The coelacanth, once thought to be extinct, has become the rock star of ocean science, says leading marine biodiversity expert, Dr Kerry Sink.
Delivering an animated presentation outlining what we know about coelacanths so far, Sink lived to up to her reputation for innovative thinking and groundbreaking conservation during a two-day Ocean Stewards Science Session hosted by Grindrod in Durban this week.
The first coelacanth was discovered in 1938 among a catch of a local fisherman in the Eastern Cape. Sink said that from a scientific perspective this discovery was almost like “finding a dinosaur in the Karoo”.
Prior to that, the science world thought this prehistoric fish – “Old Four Legs” as dubbed at the time – only existed in fossilized form, images of its limb- like pectoral fins giving rise to theories that it might be the origin of terrestrial species.
Sharing her fascination for this “charismatic dinosaur fish”, Sink said the coelacanth had played a critical role in deepening the horizons of ocean science, consistently revealing how people often cling to long-held scientific assumptions only to discover that they were not true.
“We now know that coelacanths never walked,” laughed Sink. “Those pectoral fins are for rotation in water.”
Sink was delighted by this week’s discovery of near Grahamstown of more than two-dozen complete fossils of juvenile coelacanths in what was believed to have been an estuary in 360 million years ago.
This latest find suggests that coelacanths had used the estuary as a nursery.
This was not scientists had expected, said Sink.
We know that coelacanths give birth to live young, about 30 centimetres at birth, but we are clueless as to where they go to have their young,” said Sink.
Sink also argues that coelacanths are not as rare as they are commonly believed to be.
The first recorded sighting of a live coelacanth was in October 2000 off Sodwana Bay at a depth of 104 metres. The late Peter Timm and two other divers were exploring a deep water canyon off Sodwana when they saw what they first thought were three large potato bass in a cave.

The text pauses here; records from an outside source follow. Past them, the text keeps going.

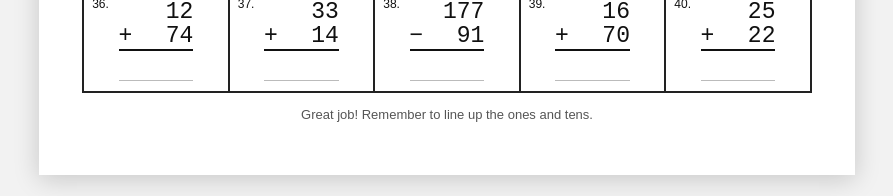
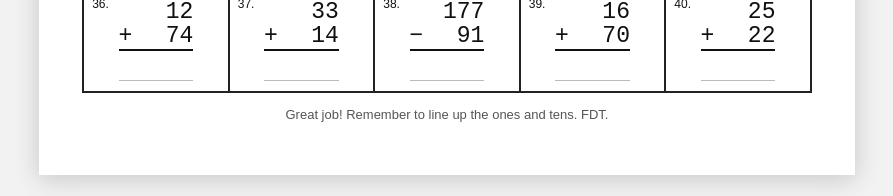
Before and after one commit to Radcliffe/radcliffe.github.io, a Jekyll site: the page docs/demos/addition-and-subtraction-practice.html, which Jekyll copies as it is, in a window 1280 px wide. Shown: the part 977-1173 px from the top of the page, without its empty margins (193-1086 px from the left). Built offline with Jekyll 4.4.1, drawn with Linux system fonts in a browser that asks for light colours.

Commit message:
Juvenile comment

```diff
--- a/docs/demos/addition-and-subtraction-practice.html
+++ b/docs/demos/addition-and-subtraction-practice.html
@@ -182,7 +182,7 @@
 
     <section id="problems" class="problems" aria-label="Math worksheet problems"></section>
 
-    <div class="footer">Great job! Remember to line up the ones and tens.</div>
+    <div class="footer">Great job! Remember to line up the ones and tens. FDT.</div>
   </main>
 
   <script>
```
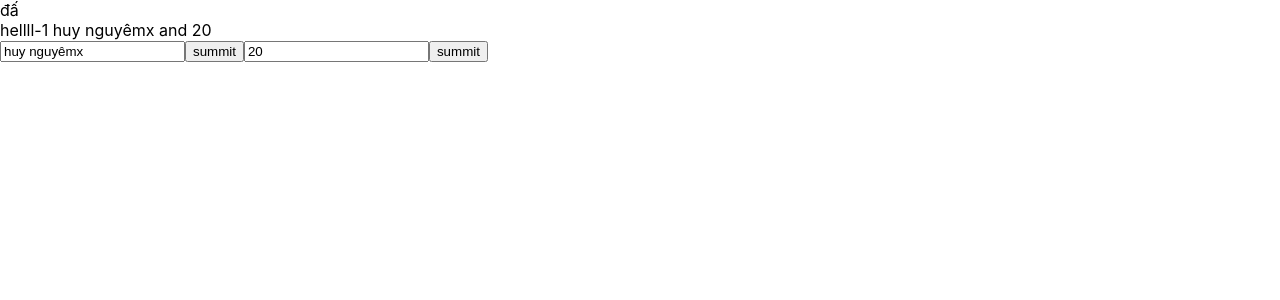
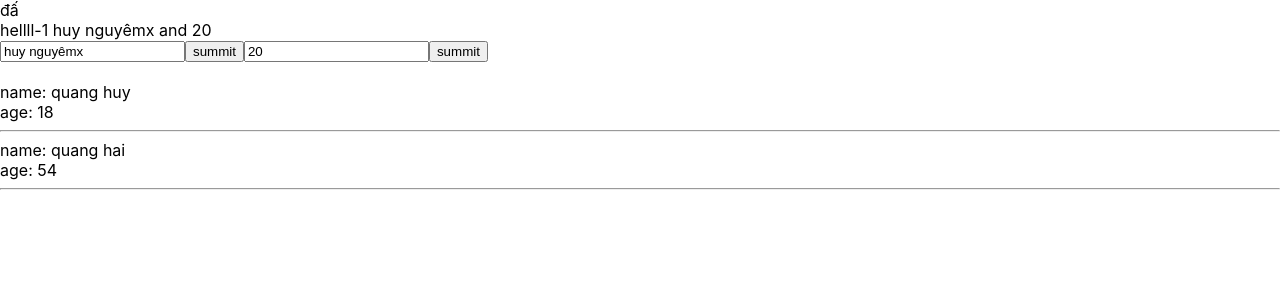
Before and after one commit to nguyenquanghuy12052005/react-learning, a React (Create React App) app: page / in a window 1280 px wide. Shown: the top 300 px of the page. Built offline with nearby package versions, Linux system fonts and the light colour scheme.

Commit message:
vòng lặp map

```diff
--- /dev/null
+++ b/src/components/DisplayInfo.js
@@ -0,0 +1,32 @@
+import React from "react";
+
+class DisplayInfo extends React.Component {
+    render() {
+          const {listUser} = this.props;
+          console.log(listUser);
+
+        return (
+            //props
+
+            <div>
+                {listUser.map((user) => {
+                    return (
+                         <div key = {user.id}>
+                            <div>name: {user.name}</div>
+                            <div>age: {user.age}</div>
+                            <hr></hr>
+                         </div>
+
+                    )
+                } )}
+                {/* <div>Name: {name}</div>
+                <div>Age: {age}</div> */}
+
+
+                </div>
+
+        )
+    }
+}
+
+export default DisplayInfo;
--- a/src/components/MyComponent.js
+++ b/src/components/MyComponent.js
@@ -1,7 +1,24 @@
 import React from "react";
 import UserInfo from "./UserInfo";
+import DisplayInfo from "./DisplayInfo";
 
 class MyComponents extends React.Component {
+
+state = {
+    listUser : [{
+        id: 1,
+        name: "quang huy",
+        age: "18"
+    },
+{
+        id: 2,
+        name: "quang hai",
+        age: "54"
+    }
+]
+}
+
+
 
 handleClick = (event) => {
 // console.log("click me" + Math.random());
@@ -29,6 +46,8 @@
         return (
             <div>
              <UserInfo></UserInfo>
+             <br></br>
+             <DisplayInfo listUser={this.state.listUser} ></DisplayInfo>
             </div>
         );
    }
```
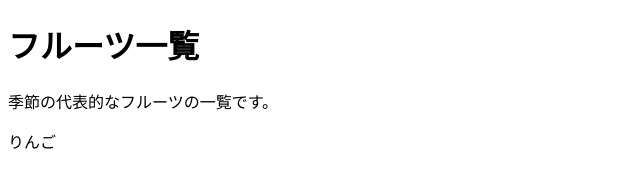
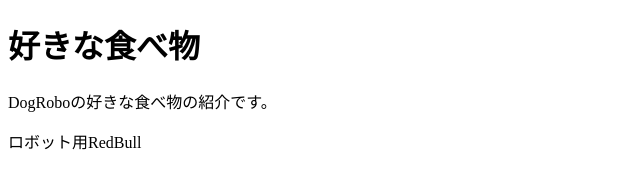
Before and after one commit to haidoro/vue_component2, a plain HTML site: page index.html in a window 1280 px wide. Shown: the whole page, without its empty margins (0-640 px from the left). Drawn offline with nearby package versions, Linux system fonts and the light colour scheme.

Commit message:
表示内容変更

```diff
--- a/index.html
+++ b/index.html
@@ -6,9 +6,9 @@
 </head>
 <body>
 <div id="app">
-	<fruits-list-title></fruits-list-title>
-	<fruits-list-description></fruits-list-description>
-    <fruits-item v-bind:fruits-name='fruit'></fruits-item>
+<best-food-title></best-food-title>
+<best-food-description></best-food-description>
+<best-food v-bind:food-name='name'></best-food>
 </div>
 <script src="https://cdn.jsdelivr.net/npm/vue@2.5.17/dist/vue.js"></script>
 <script src="main.js"></script>
--- a/main.js
+++ b/main.js
@@ -1,19 +1,21 @@
-Vue.component('fruits-list-title',{
-	template:'<h1>フルーツ一覧</h1>'
+Vue.component('best-food-title', {
+	template: '<h1>好きな食べ物</h1>'
 })
-Vue.component('fruits-list-description',{
-	template:'<p>季節の代表的なフルーツの一覧です。</p>'
+Vue.component('best-food-description', {
+	template: '<p>DogRoboの好きな食べ物の紹介です。</p>'
 })
-Vue.component('fruits-item',{
+Vue.component('best-food', {
 	props:{
-		fruitsName:{
+		foodName:{
 			type:String,
 			required:true
 		}
 	},
-	template:'<p>{{ fruitsName }}</p>'
+	template:'<p>{{ foodName }}</p>'
 })
 var app = new Vue({
 	el:'#app',
-	data:{fruit:'りんご'}
+	data: {
+	    name: 'ロボット用RedBull'
+	}
 })
```
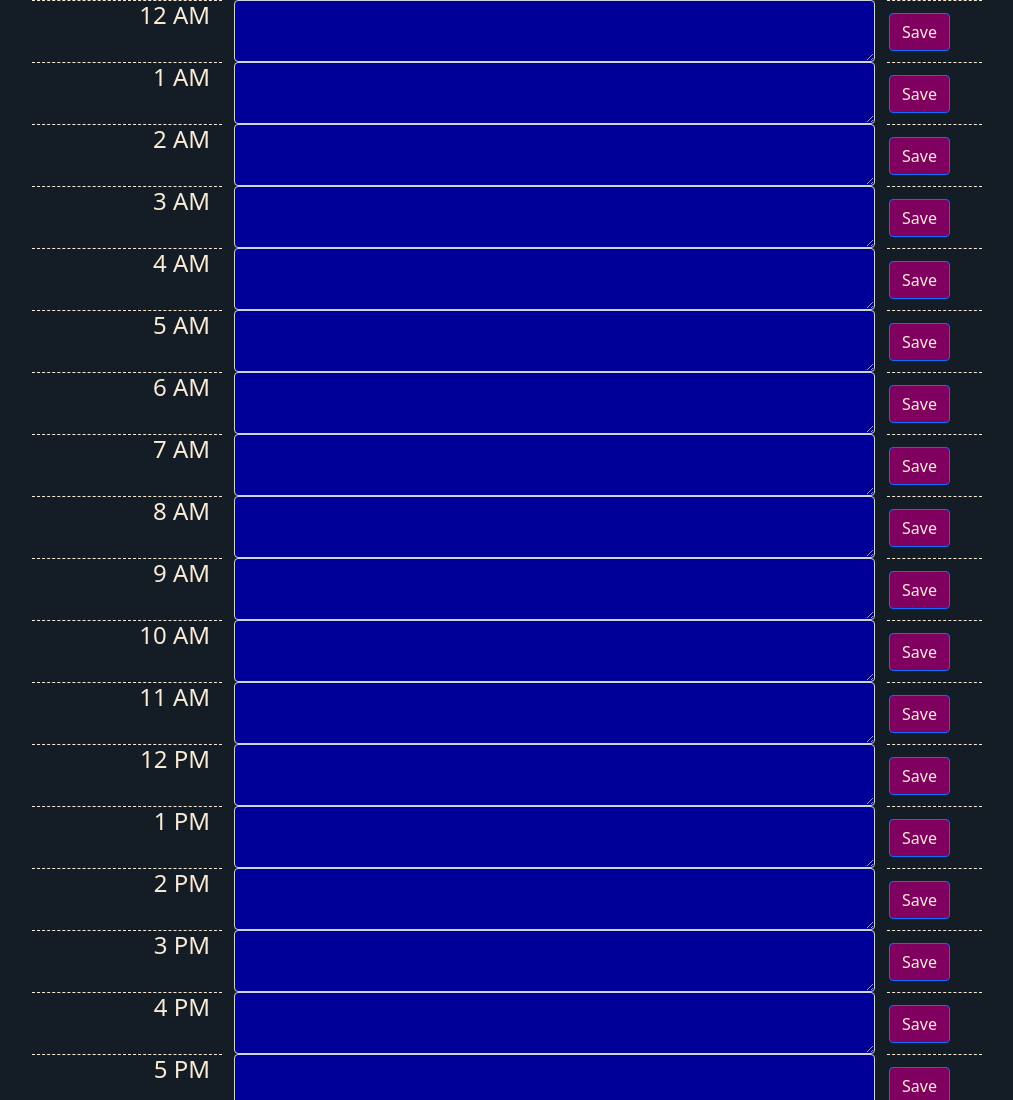
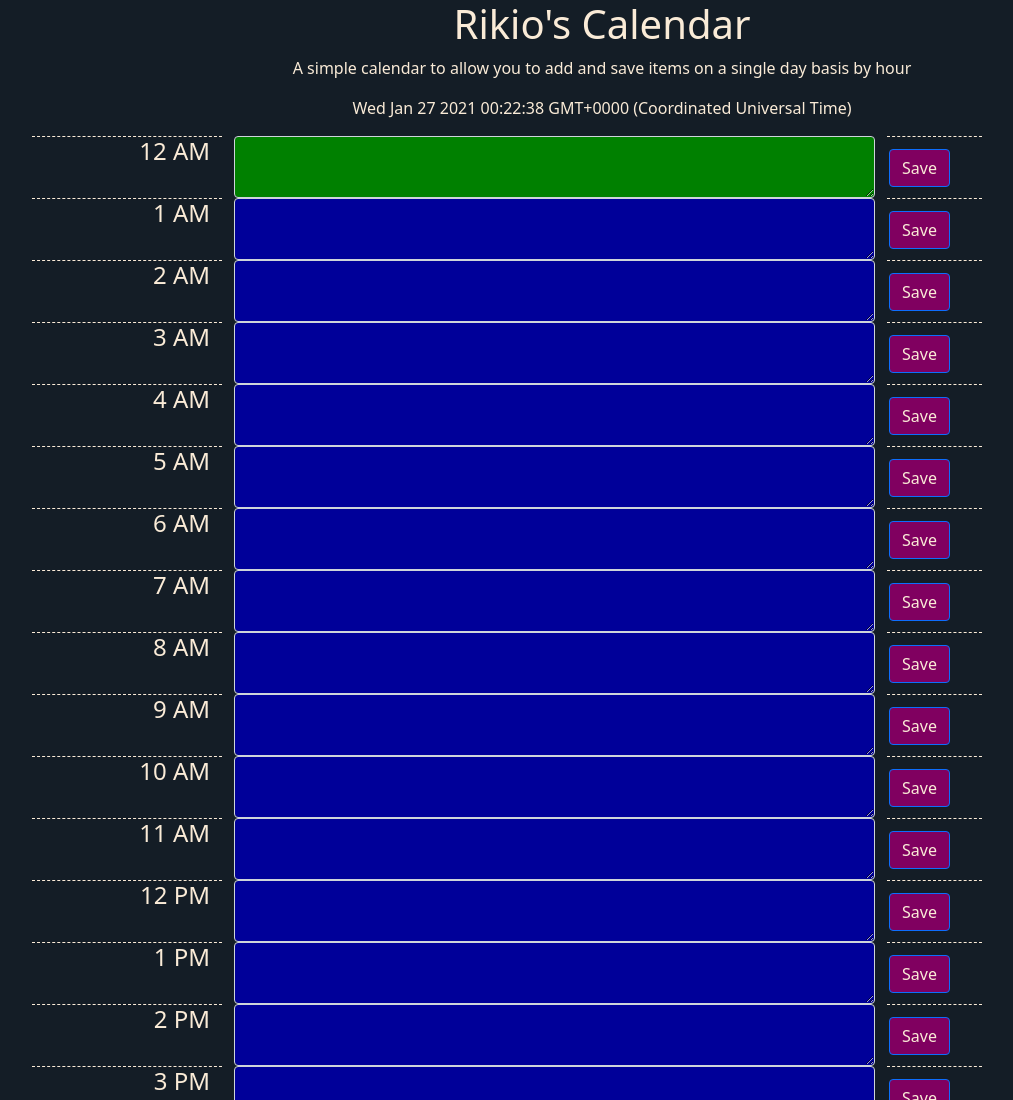
Before and after one commit to rikioh/calendar, a plain HTML site: page index.html in a window 1280 px wide. Shown: the top 1100 px of the page, without its empty margins (38-1051 px from the left). Drawn offline with nearby package versions, Linux system fonts and the light colour scheme.

Commit message:
added now.js script into html and color coded calendar based on hour

```diff
--- /dev/null
+++ b/darkmode.css
@@ -0,0 +1,29 @@
+body{
+    background-color:	#141d26;
+}
+h1{
+    color:antiquewhite;
+    text-align: center
+}
+h4{
+    color:antiquewhite;
+    text-align: right
+}
+p{
+    color:antiquewhite;
+    text-align: center
+}
+.form-control{
+    background-color:#000099;
+    color:antiquewhite
+}
+.btn-primary{
+    background-color: #800060;
+    color: antiquewhite;
+}
+.col-md-1{
+    border-top: 1px dashed antiquewhite
+}
+.col-md-2{
+    border-top: 1px dashed antiquewhite
+}
--- a/index.html
+++ b/index.html
@@ -7,29 +7,11 @@
     <link href="https://cdn.jsdelivr.net/npm/bootstrap@5.0.0-beta1/dist/css/bootstrap.min.css" rel="stylesheet" integrity="sha384-giJF6kkoqNQ00vy+HMDP7azOuL0xtbfIcaT9wjKHr8RbDVddVHyTfAAsrekwKmP1" crossorigin="anonymous">
     <!-- JQuery -->
     <script src="https://cdnjs.cloudflare.com/ajax/libs/jquery/3.5.1/jquery.min.js"></script>
+    <!-- Luxon -->
+    <script src="https://unpkg.com/dayjs@1.8.21/dayjs.min.js"></script>
+    <script>dayjs().format()</script>
     <title>Calendar</title>
-    <style>
-        body{
-            background-color:	#141d26;
-        }
-        h4{
-            color:antiquewhite
-        }
-        .form-control{
-            background-color:#000099;
-            color:antiquewhite
-        }
-        .btn-primary{
-            background-color: #800060;
-            color: antiquewhite;
-        }
-        .col-md-1{
-            border-top: 1px dashed antiquewhite
-        }
-        .col-md-2{
-            border-top: 1px dashed antiquewhite
-        }
-    </style>
+    <link rel="stylesheet" href="./darkmode.css">
 </head>
 <body>
     <div class="container">
@@ -37,11 +19,14 @@
         <!--
 
          -->
-    <!-- Create HTML for 24 hour calendar -->
-        <!--
-            Each Div should have a static time item and an input field/to do field
-                Each of these input fields should highlight the current hour in the JS, grey out past hours, highlight future items button
-         -->
+         <div>
+            <h1>Rikio's Calendar</h1>
+        </div>
+        <div>
+            <p>A simple calendar to allow you to add and save items on a single day basis by hour</p>
+            <p id="dateTime"></p>
+        </div>
+    <!-- Where the calendar will load -->
         <div id="calendarRows"></div>
 
     </div>
--- a/script.js
+++ b/script.js
@@ -4,8 +4,13 @@
 // variable to add hour id's to form fields
 var stringTime = ["12 AM","1 AM","2 AM","3 AM","4 AM","5 AM","6 AM","7 AM","8 AM","9 AM","10 AM","11 AM","12 PM","1 PM","2 PM","3 PM","4 PM","5 PM","6 PM","7 PM","8 PM","9 PM","10 PM","11 PM"]
 // variable to add id's to save buttons
-// var btnNum = ["0000","0100","0200","0300","0400","0500","0600","0700","0800","0900","1000","1100","1200","1300","1400","1500","1600","1700","1800","1900","2000","2100","2200","2300"]
 var btnVal = 0
+// date/Time variable
+var now = dayjs().$d
+var nowHour = dayjs().$H
+
+// show date and time in top div section
+$("#dateTime").text(now)
 
 // create 1 row for each hour for a total of 24 rows
 for (i=0;i<hours;i++){
@@ -30,9 +35,8 @@
     infoCol.attr("id", "infoCol");
     saveCol.addClass("col-md-1")
     saveCol.attr("id", "saveCol")
-    // add ID and style to timeText
+    // add ID to timeText
     timeText.attr("id", "timeText")
-    timeText.attr("style", "text-align: right")
     // add class to text area form
     textArea.addClass("form-control")
     // add class/generic id to save button
@@ -67,6 +71,20 @@
     btnVal++
 }
 
+// if statement to run and change row color
+for (i=0;i<hours;i++){
+    // if there is no saved value in local storage continue on
+    if (i<nowHour){
+        $( "textarea" ).eq(i).attr("style", "background-color: #595959")
+    }
+    else if(i==nowHour){
+        $( "textarea" ).eq(i).attr("style", "background-color: green")
+    }
+    else{
+        continue;
+    }
+}
+
 // input saved calendar values into the respective forms on page reload/revisit
 for (i=0;i<hours;i++){
     // if there is no saved value in local storage continue on
@@ -81,7 +99,7 @@
     }
 }
 
-
+// saves text field to local storage on save button click
 $(".btn-primary").on("click", function() {
     // create variable equal to button value.
     var matchVal = $(this).attr("value")
```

“We had a big underwater torch. We saw some pink eyes reflecting back at us. We swam over to investigate. They were coelacanths,” recalled Timm in a media interview.
Sink said this sightings had renewed interest and funding for deep sea research, leading to the mapping of sea bed, associated biodiversity studies and the discovery of a host of deep water canyons in which coelacanths thrive along South Africa far northern eastern shores.
Assisted by Remote Operating Vehicles (ROVs) with submersible cameras, Sink can now talk fondly of more than 36 coelacanths that she is now monitoring, each one given a name and easily identifiable by different markings.
“This one, Jessie, has a star in her cheek. I have been following her for 14 years,” said Sink.
And Sink believes there could be other species in the ocean depths never heard of before.
“We need to get down there more often. We need the knowledge of the deep sea to make good decisions. The truth is we know more about outer space than we know about what’s happening in the oceans,” said Sink. – Roving Reporters
Dr Kerry Sink was among 16 top marine scientists who attended Grindrod’s first Ocean Stewards Science Session which provides a platform for marine biology students and emerging researcher to engage directly with leaders in marine science. – Tholithemba Shange and Njabulo Ndlovu